The FBI conducted a massive raid against Anonymous on Tuesday, arresting 16 people scattered across nine states — Alabama, Arizona, California, Colorado, the District of Columbia, Florida, Massachusetts, Nevada, New Mexico and Ohio — in connection with various hacking attacks by the notorious loose-knit hacking collective, CBS News reports.
The FBI had been tight-lipped about who they’ve arrested or what charges are being brought, but it’s evident they massive raid was for something other than Anonymous’ planned social networking site. The indictment was eventually unsealed by the Justice Department in in federal court in northern California.

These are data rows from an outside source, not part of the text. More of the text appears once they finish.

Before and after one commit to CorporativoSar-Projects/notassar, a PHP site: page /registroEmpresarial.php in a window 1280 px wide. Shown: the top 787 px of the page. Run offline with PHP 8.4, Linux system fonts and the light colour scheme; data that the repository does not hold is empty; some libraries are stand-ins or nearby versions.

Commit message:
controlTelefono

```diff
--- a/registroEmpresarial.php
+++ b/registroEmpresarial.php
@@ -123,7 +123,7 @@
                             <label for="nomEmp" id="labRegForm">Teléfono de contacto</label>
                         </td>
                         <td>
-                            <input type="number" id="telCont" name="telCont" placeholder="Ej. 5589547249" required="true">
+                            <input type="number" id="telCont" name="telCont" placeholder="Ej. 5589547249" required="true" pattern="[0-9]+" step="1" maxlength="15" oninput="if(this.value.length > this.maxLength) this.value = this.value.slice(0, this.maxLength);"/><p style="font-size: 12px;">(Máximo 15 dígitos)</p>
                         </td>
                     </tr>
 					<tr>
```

Anonymous has publicly taken credit for denial-of-service attacks against PayPal, Visa, and MasterCard after these payment services decided to stop transmitting donations to the secret-spilling site, WikiLeaks.
Over the past few months the group has gained a bit of notoriety for several other high-profile hacks, including ones against Monsanto, the U.S. Military, the Arizona Department of Public Safety, the City of Orlando, Sony and its PlayStation Network and several foreign governments. They also announced they would begin to take on oil companies in the near future.
Details are fairly scarce at the moment, but here’s what we know. Fox News notes:
Earlier in the day, the FBI executed search warrants at the New York homes — two in Long Island, N.Y., and one in Brooklyn, N.Y. — of three suspected members of Anonymous, FoxNews.com reported.
More than 10 FBI agents arrived at the Baldwin, N.Y., home of Giordani Jordan with a search warrant for computers and computer-related accessories, removing at least one laptop from the premises.
FROM TPM, which has more details: Those arrested today, according to the FBI, are: Scott Matthew Arciszewski, 21, Christopher Wayne Cooper, 23, aka “Anthrophobic;” Joshua John Covelli, 26, aka “Absolem” and “Toxic;” Keith Wilson Downey, 26; Mercedes Renee Haefer, 20, aka “No” and “MMMM;” Donald Husband, 29, aka “Ananon;” Vincent Charles Kershaw, 27, aka “Trivette,” “Triv” and “Reaper;” Lance Moore, 21; Ethan Miles, 33; James C. Murphy, 36; Drew Alan Phillips, 26, aka “Drew010;” Jeffrey Puglisi, 28, aka “Jeffer,” “Jefferp” and “Ji;” Daniel Sullivan, 22; Tracy Ann Valenzuela, 42; and Christopher Quang Vo, 22. An additional individual’s name was being withheld.
This is the biggest arrest related to an ongoing and ramped-up effort by law enforcement officials around the world to crack down on hackers.
The Metropolitan Police in London arrested the first alleged member of another hacker group, LulzSec, on June 20th, a 19-year-old teen named Ryan Cleary. Subsequent sweeps through Italy and Switzerland in early July led to the arrests of 15 more people — all between the ages of 15 and 28 years old.
LulzSec is the other high-profile hacking collective that shutdown their operations after the arrest of Cleary and merged their efforts with Anonymous. The difference between the two groups is Anonymous has always been more politically motivated, while LulzSec seemed to hack for laughs.
The FBI has said the investigation is ongoing — fairly standard stuff — and that they would comment at a later time, according to most media outlets reporting on this story.
If you are the FBI, what’s most difficult is that the organizational structure of Anonymous, if there even is one, seems to take a page out of the al Qaeda playbook. You make an arrest here or there, but how do you ever really bring down the group?
Police also arrested 24-year-old Aaron Schwartz, who was one of the early employees of Reddit (he may or may not be a co-founder depending on whom you talk to) and the founder of Demand Progress, was indicted (PDF) on charges today in Boston that “he stole more than four million documents from the Massachusetts Institute of Technology and JSTOR, an archive of scientific journals and academic papers.”
“This makes no sense,” said Demand Progress Executive Director David Segal; “it’s like trying to put someone in jail for allegedly checking too many books out of the library.”
“It’s even more strange because JSTOR has settled any claims against Aaron, explained they’ve suffered no loss or damage, and asked the government not to prosecute,” Segal added.
James Jacobs, the Government Documents Librarian at Stanford University, also denounced the arrest: “Aaron’s prosecution undermines academic inquiry and democratic principles,” Jacobs said. “It’s incredible that the government would try to lock someone up for allegedly looking up articles at a library.”
But that still conveniently ignores the fact that Shwartz allegedly “broke into a restricted area of M.I.T. and entered a computer wiring closet.” Oddly enough, MIT apparently asked the government not to prosecute Schwartz for the crime they are charging him with. A guilty conviction could result in up to 35 years in prison and a $1 million fine.
This is completely unrelated to the FBI’s Anonymous raid.